Hate Speech in Armenia: To Criminalize or Not?

By Emilio Luciano Cricchio 

A debate was organised on Sunday, in conjunction with “Restart”, a student initiative, and Article3 Club. The theme of discussion was the prospects of passing legislation with regards to hate speech in Armenia.

The winners of the Student Debate Championship went head-to-head with members of the National Assembly, Taguhi Ghazaryan, Gayane Abrahamyan and Maria Karapetyan.

In August, The Armenian Justice Ministry drafted a bill that would criminalize hate speech. 

The bill would focus on “calls for violence” which would threaten a person’s life or health. 

The Pashinyan government, furthermore, recognized that there had been an increase in hate speech in Armenia, and that the government should take steps to prevent intolerance and discrimination. 

The Justice Ministry also mentioned that legislation would be similar to anti-hate speech laws passed in other countries like France, Russia, Spain and Canada. 

The bill has yet to be passed but since this move by the Justice Ministry, a debate has ensued in Armenia on whether anti-hate speech laws are an appropriate measure. 

Critics of the bill say that although one may oppose discrimination and hatred as well as the growth of hate speech in Armenia, labelling people as criminals will not provide a solution or address the root of the problem.

Furthermore, those opposing the measure note that although freedom of expression should have some restrictions, it is a basic right that future legislation must not challenge. 

Taguhi Ghazaryan, a deputy in Armenia’s National Assembly, argues that there are already things not guaranteed by freedom of speech in the Armenian constitution. She remarked that there are constitutional provisions against discriminating based on race and religion and that similar provisions exist all over the world.

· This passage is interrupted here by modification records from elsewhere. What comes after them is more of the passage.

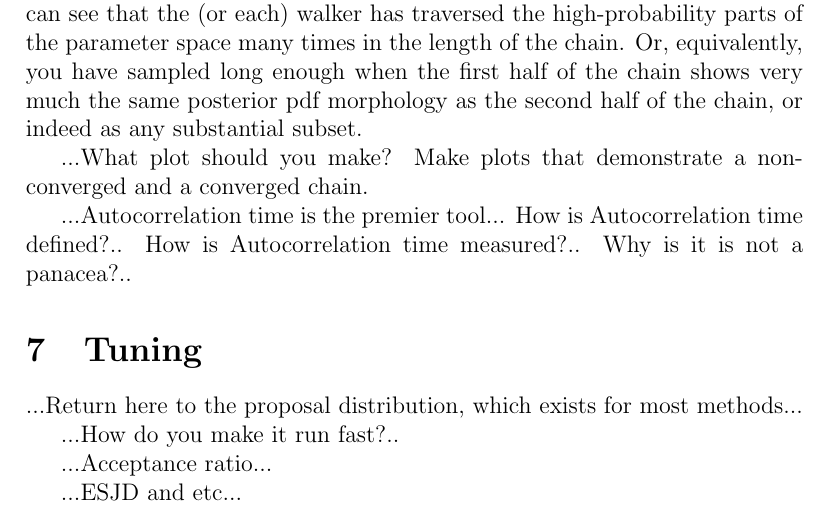
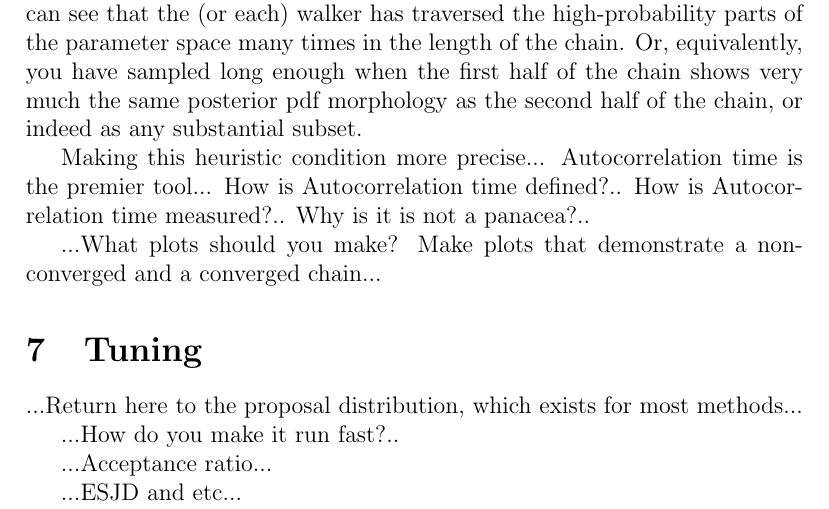
Before and after one commit to davidwhogg/mcmc, a LaTeX paper (mcmc.tex): part of page 7 of 13, cut so that both start at the same text. Compiled offline with pdfLaTeX.

Commit message:
something old

```diff
--- a/mcmc.tex
+++ b/mcmc.tex
@@ -400,12 +400,14 @@ Or, equivalently, you have sampled long enough when the first half of
 the chain shows very much the same posterior pdf morphology as the
 second half of the chain, or indeed as any substantial subset.
 
-...What plot should you make?  Make plots that demonstrate a non-converged and a converged chain.
-
-...Autocorrelation time is the premier tool...
+Making this heuristic condition more precise...
+Autocorrelation time is the premier tool...
 How is Autocorrelation time defined?..
 How is Autocorrelation time measured?..
 Why is it is not a panacea?..
+
+...What plots should you make?
+Make plots that demonstrate a non-converged and a converged chain...
 
 \section{Tuning}
 
```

The student group then pointed out that provisions already exist and that additional provisions should therefore be guaranteed to be non-censorious and effective.

Gayane Abrahamyan, another deputy, reminded the audience that swearing is not hate speech, and that future laws would not impede freedom of speech. But rather that such legislation would be aimed at actions that stem from prejudice and the targeting of a specific group. 

Deputy Maria Karapetyan also mentioned that the National Assembly is only in its first year of its five year mandate, and extreme manifestations of speech are partly due to the passions awoken by tumultuous events like the 2018 Revolution. Once those sentiments simmer then these legislative proposals will be properly considered.